Everyone knew who Fred was, but they didn’t seem afraid. He was no longer a robber.
“It was very challenging to someone like me,” Fred said. “I had no school, I didn’t have any course. I don’t have anything to do. I left my school from level three. So it was very very stupid of me to start looking for jobs or work. I don’t have papers. So I started doing small small business. Small small small.”
He had a shop, but it was mostly empty. One day, he said, he would fill it with goods, and be a store owner. The door was purple, and the sign painting man had painted the name of the store in white letters. FREDY AND SONS.
He was also trying to start a club. He had saved up 80 dollars, which was a small fortune, and he gave it to a man who promised to take the bus to the Central Business District to buy liquor for Fred’s club. As we were walking somewhere, he got a call. Suddenly he crashed into a mud wall. After some time, he told me that his money was gone, and no liquor was coming.

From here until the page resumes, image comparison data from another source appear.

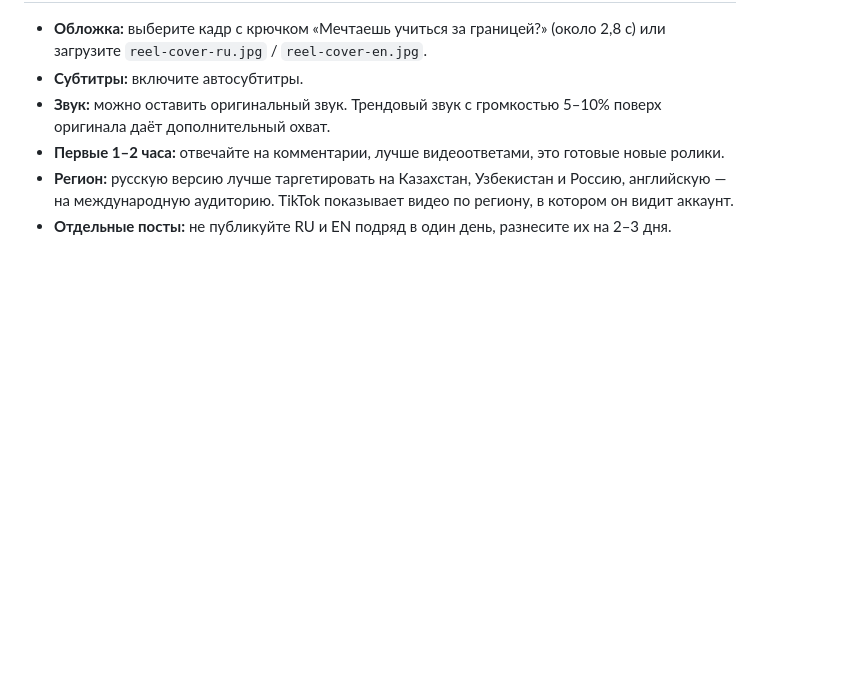
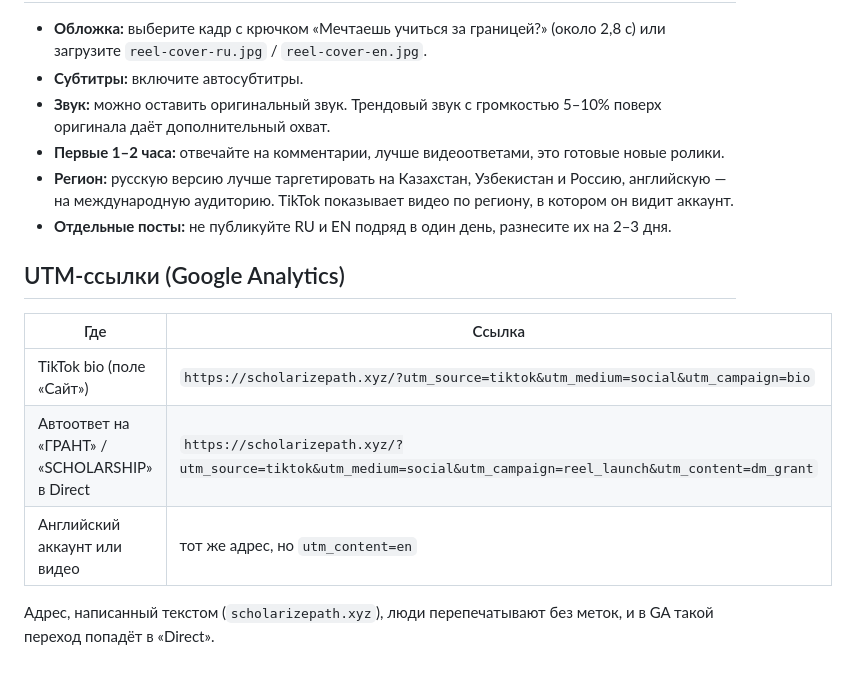
Before and after one commit to Emirkhan-Sharshenov/ScholarizePath, a Markdown page: marketing/tiktok-seo.md, the part around the change. Rendered like a GitHub page; blank space fills up the shorter version.

Commit message:
Add TikTok UTM links
Co-Authored-By: Claude Opus 5.5 <noreply@anthropic.com>
Claude-Session: https://claude.ai/code/session_01S2jNuSZfVtnSGDNCxq7k42

```diff
--- a/marketing/tiktok-seo.md
+++ b/marketing/tiktok-seo.md
@@ -44,3 +44,13 @@ Backup hashtags:
 - **Первые 1–2 часа:** отвечайте на комментарии, лучше видеоответами, это готовые новые ролики.
 - **Регион:** русскую версию лучше таргетировать на Казахстан, Узбекистан и Россию, английскую — на международную аудиторию. TikTok показывает видео по региону, в котором он видит аккаунт.
 - **Отдельные посты:** не публикуйте RU и EN подряд в один день, разнесите их на 2–3 дня.
+
+## UTM-ссылки (Google Analytics)
+
+| Где | Ссылка |
+| --- | --- |
+| TikTok bio (поле «Сайт») | `https://scholarizepath.xyz/?utm_source=tiktok&utm_medium=social&utm_campaign=bio` |
+| Автоответ на «ГРАНТ» / «SCHOLARSHIP» в Direct | `https://scholarizepath.xyz/?utm_source=tiktok&utm_medium=social&utm_campaign=reel_launch&utm_content=dm_grant` |
+| Английский аккаунт или видео | тот же адрес, но `utm_content=en` |
+
+Адрес, написанный текстом (`scholarizepath.xyz`), люди перепечатывают без меток, и в GA такой переход попадёт в «Direct».
```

“How?” I asked him. “What happened?” He just looked at the sky.
“Me I don't smoke weed. I don’t drink alcohol. And people, even my parents they normally ask questions. How do I survive without using all of these things? My younger brother is using these things. My elder brother is using these things.”
Fred examined a pair of kid’s shoes, looking at them from every angle. A mad man walked by, with a big scar on his head.